The Mariners announced a short while ago that they have placed Franklin Gutierrez on the 7-day disabled list with a concussion. Steve Delabar, a right-handed reliever, was called up from Triple-A Tacoma to replace him on the active roster.
Gutierrez was diagnosed with a mild concussion after he was hit in the side of the face by a wild pickoff throw from Red Sox left-hander Franklin Morales last night. He was on the ground for a few tense minutes before slowly getting to his feet and walking off the field flanked by team trainers.
Gutierrez’s breakthrough 2009 season earned him a four-year, $20.25 million contract extension from the Mariners, but a wide variety of health issues have kept him off the field over the past two seasons. The 29-year-old center fielder was limited to just 92 games last season due to a stomach ailment and a strained left oblique. He didn’t make his debut this season until June 14 due to a torn pectoral muscle and plantar fasciitis in his heel. Hopefully some better luck is in his future.
The Astros remain in contact with the Athletics on starting pitcher Sonny Gray, Ken Rosenthal of FOX Sports reports. The Astros have added Charlie Morton this offseason, but the club has been trying to add a big-name starting pitcher to put at the top of the rotation behind Dallas Keuchel.
Gray, 27, was limited to 22 starts in the 2016 season due to a forearm issue. His stats left a lot to be desired, as he finished with a 5-11 record, a 5.69 ERA, and a 94/42 K/BB ratio over 117 innings. Considering how Gray pitched in the previous three years, he’s a good bet to bounce back.

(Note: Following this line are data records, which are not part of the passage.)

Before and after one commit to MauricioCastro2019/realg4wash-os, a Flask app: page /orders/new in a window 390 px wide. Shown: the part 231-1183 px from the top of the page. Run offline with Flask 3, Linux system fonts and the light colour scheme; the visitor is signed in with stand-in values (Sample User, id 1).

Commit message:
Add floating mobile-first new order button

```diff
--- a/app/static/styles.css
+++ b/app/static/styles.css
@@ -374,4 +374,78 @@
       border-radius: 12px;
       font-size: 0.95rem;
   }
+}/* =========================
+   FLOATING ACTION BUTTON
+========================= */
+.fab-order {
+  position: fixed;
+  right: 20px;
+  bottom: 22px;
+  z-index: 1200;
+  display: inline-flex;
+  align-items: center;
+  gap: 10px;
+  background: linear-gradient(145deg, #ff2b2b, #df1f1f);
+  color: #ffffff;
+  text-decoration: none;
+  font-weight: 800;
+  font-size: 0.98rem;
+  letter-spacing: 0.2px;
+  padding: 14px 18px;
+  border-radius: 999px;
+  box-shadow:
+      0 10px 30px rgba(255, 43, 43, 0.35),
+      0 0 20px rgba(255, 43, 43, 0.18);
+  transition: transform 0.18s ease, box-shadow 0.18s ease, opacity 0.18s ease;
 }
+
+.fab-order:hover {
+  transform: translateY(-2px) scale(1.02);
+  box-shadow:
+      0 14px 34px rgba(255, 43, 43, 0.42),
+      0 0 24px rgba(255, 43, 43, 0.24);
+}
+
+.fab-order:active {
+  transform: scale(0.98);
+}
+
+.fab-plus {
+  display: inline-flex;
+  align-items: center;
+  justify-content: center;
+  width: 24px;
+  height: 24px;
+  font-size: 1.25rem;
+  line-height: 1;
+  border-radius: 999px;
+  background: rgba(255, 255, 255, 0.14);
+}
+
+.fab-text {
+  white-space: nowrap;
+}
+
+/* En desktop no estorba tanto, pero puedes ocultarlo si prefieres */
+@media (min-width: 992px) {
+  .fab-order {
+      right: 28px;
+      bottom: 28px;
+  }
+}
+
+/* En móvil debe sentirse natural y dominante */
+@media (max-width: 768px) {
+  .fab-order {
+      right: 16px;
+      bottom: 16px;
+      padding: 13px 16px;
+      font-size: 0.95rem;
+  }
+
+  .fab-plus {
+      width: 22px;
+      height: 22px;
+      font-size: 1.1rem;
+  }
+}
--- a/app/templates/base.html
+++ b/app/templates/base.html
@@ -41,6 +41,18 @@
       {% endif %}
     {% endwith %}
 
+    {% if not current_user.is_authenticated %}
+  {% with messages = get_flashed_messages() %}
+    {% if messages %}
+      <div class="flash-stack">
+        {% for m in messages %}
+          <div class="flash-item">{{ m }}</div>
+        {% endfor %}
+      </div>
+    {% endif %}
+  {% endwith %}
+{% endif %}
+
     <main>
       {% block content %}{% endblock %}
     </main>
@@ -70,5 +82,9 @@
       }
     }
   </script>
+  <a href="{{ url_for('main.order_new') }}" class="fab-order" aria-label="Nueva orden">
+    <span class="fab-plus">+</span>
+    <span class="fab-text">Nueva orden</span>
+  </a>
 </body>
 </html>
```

Gray is under team control through 2019, which is a big draw for the Astros. Needless to say, the Athletics would want a haul in terms of prospects. Gray will earn $3.575 million in 2017, having avoided arbitration in his first year of eligibility.
As we noted last week, The Chicago Cubs took the unusual step of not waiting until the summer after winning the World Series to make their customary White House visit to meet the president. They did it today, seeing President Obama a few short days before he leaves office.
Despite the fact that Obama is a White Sox fan, he met the Cubs with diplomacy and grace. It’s almost as if he’s been in that business for the past eight years. In return, he was given some gifts by the Cubs: Theo Epstein presented Obama with a No. 44 Cubs jersey, a tile from the center field scoreboard at Wrigley Field, and a lifetime pass to Wrigley as well.
Obama is staying in D.C. after he leaves office this week, hanging around so his daughter can finish high school in the same place she started. Even so, he’s likely going to be back to Chicago a good bit over the rest of his life, so he’ll likely be able to put the free pass to work. Assuming it comes with, like, six companion passes for his Secret Service detail.